Dataset entries:
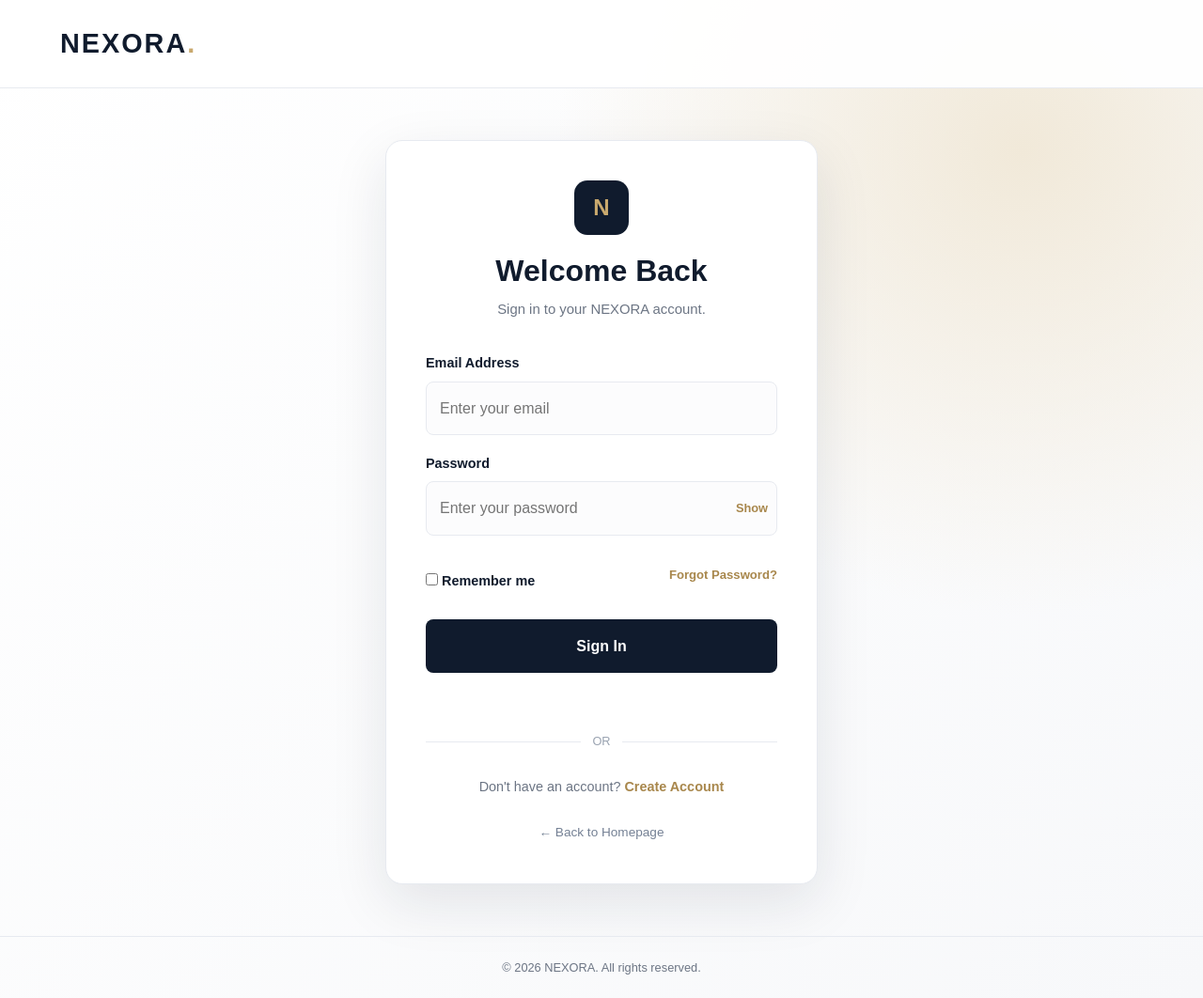
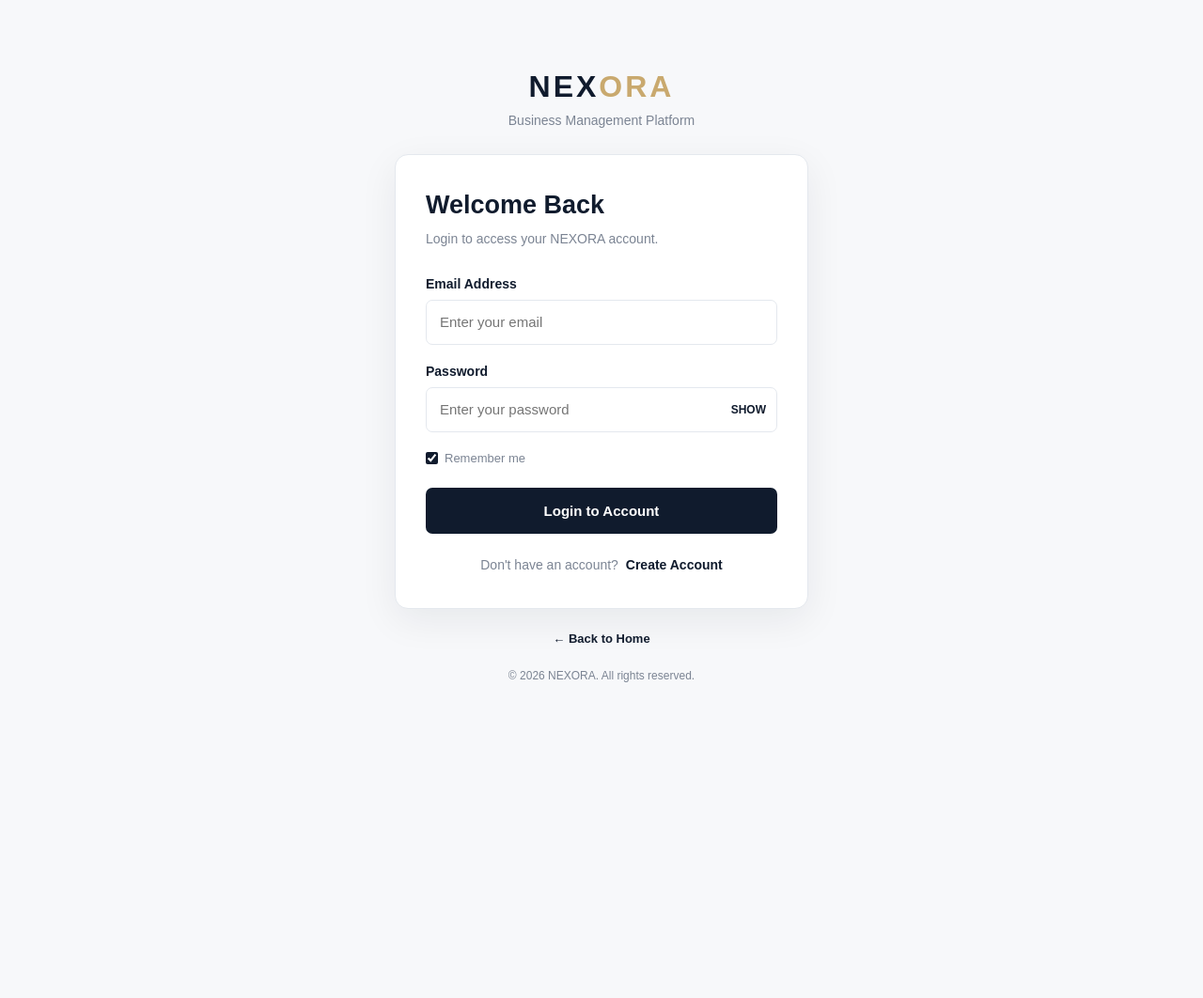
Before and after one commit to nmd216129-coder/NEXORA-BUSINESS-WEBSITE, a plain HTML site: page login.html in a window 1280 px wide. Shown: the whole page at 94% size. After the commit the page ends 800 px from the top, so only its background shows below. Drawn offline with Linux system fonts and the light colour scheme.

Commit message:
Update login.html

```diff
--- a/login.html
+++ b/login.html
@@ -5,249 +5,291 @@
   <meta charset="UTF-8">
   <meta name="viewport" content="width=device-width, initial-scale=1.0">
 
-  <title>Login | NEXORA Premium</title>
-  <meta name="description" content="Securely sign in to your NEXORA business account.">
-  <meta name="theme-color" content="#101b2d">
-
-  <link rel="stylesheet" href="style.css">
+  <title>Login | NEXORA</title>
+  <meta name="description" content="Login to your NEXORA business management account.">
 
   <style>
+    :root {
+      --navy: #101b2d;
+      --gold: #c9a96e;
+      --bg: #f7f8fa;
+      --white: #ffffff;
+      --text: #263247;
+      --muted: #7b8493;
+      --border: #e4e8ee;
+      --danger: #c0392b;
+      --success: #18794e;
+    }
+
+    * {
+      margin: 0;
+      padding: 0;
+      box-sizing: border-box;
+    }
+
     body {
       min-height: 100vh;
-      background:
-        radial-gradient(circle at 85% 15%, #f1e9d9 0, transparent 35%),
-        linear-gradient(135deg, #ffffff, #f7f8fa);
       display: flex;
-      flex-direction: column;
+      align-items: center;
+      justify-content: center;
+      padding: 24px;
+      background: var(--bg);
+      font-family: Arial, Helvetica, sans-serif;
+      color: var(--text);
     }
 
-    .login-header {
-      padding: 22px 5%;
-      border-bottom: 1px solid #e7eaf0;
-      background: rgba(255,255,255,.95);
+    .login-wrapper {
+      width: 100%;
+      max-width: 440px;
     }
 
-    .login-header .logo { font-size: 1.8rem; }
+    .brand {
+      text-align: center;
+      margin-bottom: 28px;
+    }
 
-    .login-main {
-      flex: 1;
-      display: grid;
-      place-items: center;
-      padding: 55px 20px;
+    .brand a {
+      color: var(--navy);
+      text-decoration: none;
+      font-size: 32px;
+      font-weight: 800;
+      letter-spacing: 3px;
+    }
+
+    .brand span {
+      color: var(--gold);
+    }
+
+    .brand p {
+      color: var(--muted);
+      font-size: 14px;
+      margin-top: 9px;
     }
 
     .login-card {
-      width: 100%;
-      max-width: 460px;
-      background: #ffffff;
-      padding: 42px;
-      border: 1px solid #e7eaf0;
-      border-radius: 18px;
-      box-shadow: 0 20px 60px rgba(16,27,45,.10);
+      background: var(--white);
+      padding: 38px 32px;
+      border: 1px solid var(--border);
+      border-radius: 14px;
+      box-shadow: 0 12px 40px rgba(16, 27, 45, 0.07);
     }
 
-    .login-brand {
-      text-align: center;
-      margin-bottom: 32px;
-    }
-
-    .login-brand .brand-mark {
-      width: 58px;
-      height: 58px;
-      display: grid;
-      place-items: center;
-      margin: 0 auto 18px;
-      background: #101b2d;
-      color: #c9a96e;
-      font-size: 1.5rem;
-      font-weight: 900;
-      border-radius: 14px;
-    }
-
-    .login-brand h1 {
-      font-size: 2rem;
+    .login-card h1 {
+      color: var(--navy);
+      font-size: 27px;
       margin-bottom: 9px;
     }
 
-    .login-brand p { font-size: .93rem; }
+    .subtitle {
+      color: var(--muted);
+      font-size: 14px;
+      line-height: 1.6;
+      margin-bottom: 28px;
+    }
 
-    .login-form label {
+    .form-group {
+      margin-bottom: 20px;
+    }
+
+    .form-group label {
       display: block;
-      margin: 18px 0 7px;
-      color: #101b2d;
-      font-size: .9rem;
+      font-size: 14px;
+      font-weight: 600;
+      margin-bottom: 9px;
+      color: var(--navy);
+    }
+
+    .form-group input {
+      width: 100%;
+      height: 48px;
+      padding: 0 14px;
+      border: 1px solid var(--border);
+      border-radius: 7px;
+      outline: none;
+      font-size: 15px;
+      background: #fff;
+    }
+
+    .form-group input:focus {
+      border-color: var(--gold);
+      box-shadow: 0 0 0 3px rgba(201, 169, 110, 0.13);
+    }
+
+    .password-wrapper {
+      position: relative;
+    }
+
+    .password-wrapper input {
+      padding-right: 65px;
+    }
+
+    .toggle-password {
+      position: absolute;
+      right: 12px;
+      top: 50%;
+      transform: translateY(-50%);
+      border: none;
+      background: transparent;
+      color: var(--navy);
+      cursor: pointer;
+      font-size: 12px;
       font-weight: 700;
     }
 
-    .login-form input {
-      width: 100%;
-      padding: 14px;
-      border: 1px solid #e7eaf0;
-      border-radius: 8px;
-      outline: none;
-      color: #101b2d;
-      background: #fcfcfd;
-    }
-
-    .login-form input:focus {
-      border-color: #c9a96e;
-      box-shadow: 0 0 0 3px rgba(201,169,110,.12);
-    }
-
-    .password-wrap { position: relative; }
-
-    .password-wrap input { padding-right: 75px; }
-
-    .show-password {
-      position: absolute;
-      right: 10px;
-      top: 50%;
-      transform: translateY(-50%);
-      border: 0;
-      background: transparent;
-      color: #a8874c;
-      font-weight: 700;
-      font-size: .8rem;
-      cursor: pointer;
-    }
-
-    .login-options {
+    .form-options {
       display: flex;
+      align-items: center;
       justify-content: space-between;
-      align-items: center;
       gap: 10px;
-      margin: 18px 0 22px;
-      font-size: .82rem;
+      margin: 4px 0 24px;
+      font-size: 13px;
     }
 
     .remember {
       display: flex;
       align-items: center;
       gap: 7px;
-      color: #748094;
+      color: var(--muted);
     }
 
     .remember input {
-      width: auto;
-      accent-color: #c9a96e;
+      accent-color: var(--navy);
     }
 
     .forgot-link,
-    .register-link {
-      color: #a8874c;
-      font-weight: 700;
+    .register-link,
+    .home-link {
+      color: var(--navy);
+      text-decoration: none;
+      font-weight: 600;
     }
 
-    .login-submit {
+    .forgot-link:hover,
+    .register-link:hover,
+    .home-link:hover {
+      color: var(--gold);
+    }
+
+    .login-button {
       width: 100%;
-      border: 0;
-      padding: 15px;
-      border-radius: 8px;
-      background: #101b2d;
-      color: #ffffff;
+      height: 49px;
+      border: none;
+      border-radius: 7px;
+      background: var(--navy);
+      color: white;
+      font-size: 15px;
       font-weight: 700;
       cursor: pointer;
-      transition: .3s;
+      transition: 0.2s;
     }
 
-    .login-submit:hover {
-      background: #1b2b43;
-      transform: translateY(-2px);
+    .login-button:hover {
+      background: #1b2d49;
     }
 
-    .login-submit:disabled {
-      opacity: .65;
+    .login-button:disabled {
+      opacity: 0.65;
       cursor: not-allowed;
-      transform: none;
     }
 
-    .login-status {
-      margin-top: 15px;
-      font-size: .85rem;
-      text-align: center;
-      min-height: 22px;
+    .status-message {
+      display: none;
+      margin-top: 17px;
+      padding: 12px;
+      border-radius: 6px;
+      font-size: 13px;
       line-height: 1.5;
+      overflow-wrap: anywhere;
     }
 
-    .login-divider {
-      display: flex;
-      align-items: center;
-      gap: 12px;
-      margin: 25px 0;
-      color: #9aa3b1;
-      font-size: .8rem;
+    .status-message.success {
+      display: block;
+      color: var(--success);
+      background: #eaf7ef;
     }
 
-    .login-divider::before,
-    .login-divider::after {
-      content: "";
-      height: 1px;
-      flex: 1;
-      background: #e7eaf0;
+    .status-message.error {
+      display: block;
+      color: var(--danger);
+      background: #fff0ee;
     }
 
     .register-text {
       text-align: center;
-      font-size: .9rem;
+      color: var(--muted);
+      font-size: 14px;
+      margin-top: 25px;
     }
 
-    .back-home {
-      display: block;
-      text-align: center;
-      margin-top: 25px;
-      color: #748094;
-      font-size: .85rem;
+    .register-text a {
+      margin-left: 4px;
     }
 
-    .login-footer {
+    .home-link-wrapper {
       text-align: center;
-      padding: 22px;
-      border-top: 1px solid #e7eaf0;
-      font-size: .8rem;
+      margin-top: 24px;
+      font-size: 13px;
     }
 
-    @media(max-width: 480px) {
-      .login-card { padding: 30px 22px; }
-      .login-brand h1 { font-size: 1.7rem; }
-      .login-options { font-size: .76rem; }
+    .footer-text {
+      text-align: center;
+      color: var(--muted);
+      font-size: 12px;
+      margin-top: 25px;
+    }
+
+    @media (max-width: 480px) {
+      body {
+        padding: 16px;
+      }
+
+      .login-card {
+        padding: 30px 22px;
+      }
+
+      .login-card h1 {
+        font-size: 24px;
+      }
     }
   </style>
 </head>
 
 <body>
 
-  <header class="login-header">
-    <a href="index.html" class="logo">
-      NEXORA<span>.</span>
-    </a>
-  </header>
+  <main class="login-wrapper">
 
-  <main class="login-main">
+    <div class="brand">
+      <a href="index.html">NEX<span>ORA</span></a>
+      <p>Business Management Platform</p>
+    </div>
+
     <section class="login-card">
 
-      <div class="login-brand">
-        <div class="brand-mark">N</div>
       <h1>Welcome Back</h1>
-        <p>Sign in to your NEXORA account.</p>
-      </div>
+      <p class="subtitle">Login to access your NEXORA account.</p>
 
-      <form class="login-form" id="loginForm">
+      <form id="loginForm">
 
-        <label for="loginEmail">Email Address</label>
+        <div class="form-group">
+          <label for="email">Email Address</label>
           <input
             type="email"
-          id="loginEmail"
+            id="email"
+            name="email"
             placeholder="Enter your email"
             autocomplete="email"
             required
           >
+        </div>
 
-        <label for="loginPassword">Password</label>
+        <div class="form-group">
+          <label for="password">Password</label>
 
-        <div class="password-wrap">
+          <div class="password-wrapper">
             <input
               type="password"
-            id="loginPassword"
+              id="password"
+              name="password"
               placeholder="Enter your password"
               autocomplete="current-password"
               required
@@ -255,56 +297,51 @@
 
             <button
               type="button"
-            class="show-password"
+              class="toggle-password"
               id="togglePassword"
-          >Show</button>
+              aria-label="Show password"
+            >
+              SHOW
+            </button>
+          </div>
         </div>
 
-        <div class="login-options">
-
+        <div class="form-options">
           <label class="remember">
-            <input type="checkbox" id="rememberMe">
+            <input type="checkbox" id="rememberMe" checked>
             Remember me
           </label>
-
-          <a href="forgot-password.html" class="forgot-link">
-            Forgot Password?
-          </a>
-
         </div>
 
-        <button type="submit" class="login-submit" id="loginButton">
-          Sign In
+        <button type="submit" class="login-button" id="loginButton">
+          Login to Account
         </button>
 
-        <p
-          class="login-status"
-          id="loginStatus"
+        <div
+          id="statusMessage"
+          class="status-message"
+          role="status"
           aria-live="polite"
-          role="status"
-        ></p>
+        ></div>
 
       </form>
 
-      <div class="login-divider">OR</div>
-
       <p class="register-text">
         Don't have an account?
-        <a href="register.html" class="register-link">
-          Create Account
-        </a>
+        <a href="register.html" class="register-link">Create Account</a>
       </p>
 
-      <a href="index.html" class="back-home">
-        ← Back to Homepage
-      </a>
+    </section>
 
-    </section>
+    <div class="home-link-wrapper">
+      <a href="index.html" class="home-link">← Back to Home</a>
+    </div>
+
+    <p class="footer-text">
+      © <span id="currentYear"></span> NEXORA. All rights reserved.
+    </p>
+
   </main>
-
-  <footer class="login-footer">
-    <p>© <span id="currentYear"></span> NEXORA. All rights reserved.</p>
-  </footer>
 
   <script type="module">
     import { auth } from "./firebase.js";
@@ -314,30 +351,34 @@
       setPersistence,
       browserLocalPersistence,
       browserSessionPersistence
-    } from "https://www.gstatic.com/firebasejs/11.10.0/firebase-auth.js";
+    } from "https://www.gstatic.com/firebasejs/13.4.0/firebase-auth.js";
 
     const loginForm = document.getElementById("loginForm");
-    const emailInput = document.getElementById("loginEmail");
-    const passwordInput = document.getElementById("loginPassword");
+    const emailInput = document.getElementById("email");
+    const passwordInput = document.getElementById("password");
+    const rememberMe = document.getElementById("rememberMe");
+    const loginButton = document.getElementById("loginButton");
+    const statusMessage = document.getElementById("statusMessage");
     const togglePassword = document.getElementById("togglePassword");
-    const rememberMe = document.getElementById("rememberMe");
-    const loginStatus = document.getElementById("loginStatus");
-    const loginButton = document.getElementById("loginButton");
 
     document.getElementById("currentYear").textContent =
       new Date().getFullYear();
 
+    function showMessage(message, type) {
+      statusMessage.textContent = message;
+      statusMessage.className = "status-message " + type;
+    }
+
     togglePassword.addEventListener("click", () => {
-      const hidden = passwordInput.type === "password";
+      const isPassword = passwordInput.type === "password";
 
-      passwordInput.type = hidden ? "text" : "password";
-      togglePassword.textContent = hidden ? "Hide" : "Show";
+      passwordInput.type = isPassword ? "text" : "password";
+      togglePassword.textContent = isPassword ? "HIDE" : "SHOW";
+      togglePassword.setAttribute(
+        "aria-label",
+        isPassword ? "Hide password" : "Show password"
+      );
     });
-
-    function showMessage(message, color) {
-      loginStatus.textContent = message;
-      loginStatus.style.color = color;
-    }
 
     loginForm.addEventListener("submit", async (event) => {
       event.preventDefault();
@@ -346,13 +387,12 @@
       const password = passwordInput.value;
 
       if (!email || !password) {
-        showMessage("Please enter your email and password.", "#b06b32");
+        showMessage("Please enter your email and password.", "error");
         return;
       }
 
       loginButton.disabled = true;
-      loginButton.textContent = "Signing In...";
-      showMessage("Please wait...", "#748094");
+      loginButton.textContent = "Logging in...";
 
       try {
         const persistence = rememberMe.checked
@@ -361,35 +401,33 @@
 
         await setPersistence(auth, persistence);
 
-        const result = await signInWithEmailAndPassword(
+        const userCredential = await signInWithEmailAndPassword(
           auth,
           email,
           password
         );
 
         showMessage(
-          "Login successful! Welcome to NEXORA.",
-          "#18864b"
+          "Login successful. Your account is signed in.",
+          "success"
         );
 
-        console.log("Authenticated user:", result.user.uid);
+        console.log("Logged in user UID:", userCredential.user.uid);
 
-        // Dashboard page will be connected after it is created.
+        // Dashboard redirect will be added after dashboard.html is created.
 
       } catch (error) {
-        console.error("Login error:", error.code);
-
         let message = "Login failed. Please try again.";
 
         switch (error.code) {
+          case "auth/invalid-email":
+            message = "Please enter a valid email address.";
+            break;
+
           case "auth/invalid-credential":
           case "auth/wrong-password":
           case "auth/user-not-found":
             message = "Incorrect email or password.";
-            break;
-
-          case "auth/invalid-email":
-            message = "Please enter a valid email address.";
             break;
 
           case "auth/user-disabled":
@@ -401,15 +439,15 @@
             break;
 
           case "auth/network-request-failed":
-            message = "Network error. Please check your internet.";
+            message = "Network error. Please check your internet connection.";
             break;
         }
 
-        showMessage(message, "#c0392b");
+        showMessage(message, "error");
 
       } finally {
         loginButton.disabled = false;
-        loginButton.textContent = "Sign In";
+        loginButton.textContent = "Login to Account";
       }
     });
   </script>
```
Lines whose indentation alone changed are shown as unchanged.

YOUR GOAL:
Show the lines of the data that hold the word "togglePassword".

YOUR RESPONSE:
               id="togglePassword"
     const togglePassword = document.getElementById("togglePassword");
     togglePassword.addEventListener("click", () => {
-      togglePassword.textContent = hidden ? "Hide" : "Show";
+      togglePassword.textContent = isPassword ? "HIDE" : "SHOW";
+      togglePassword.setAttribute(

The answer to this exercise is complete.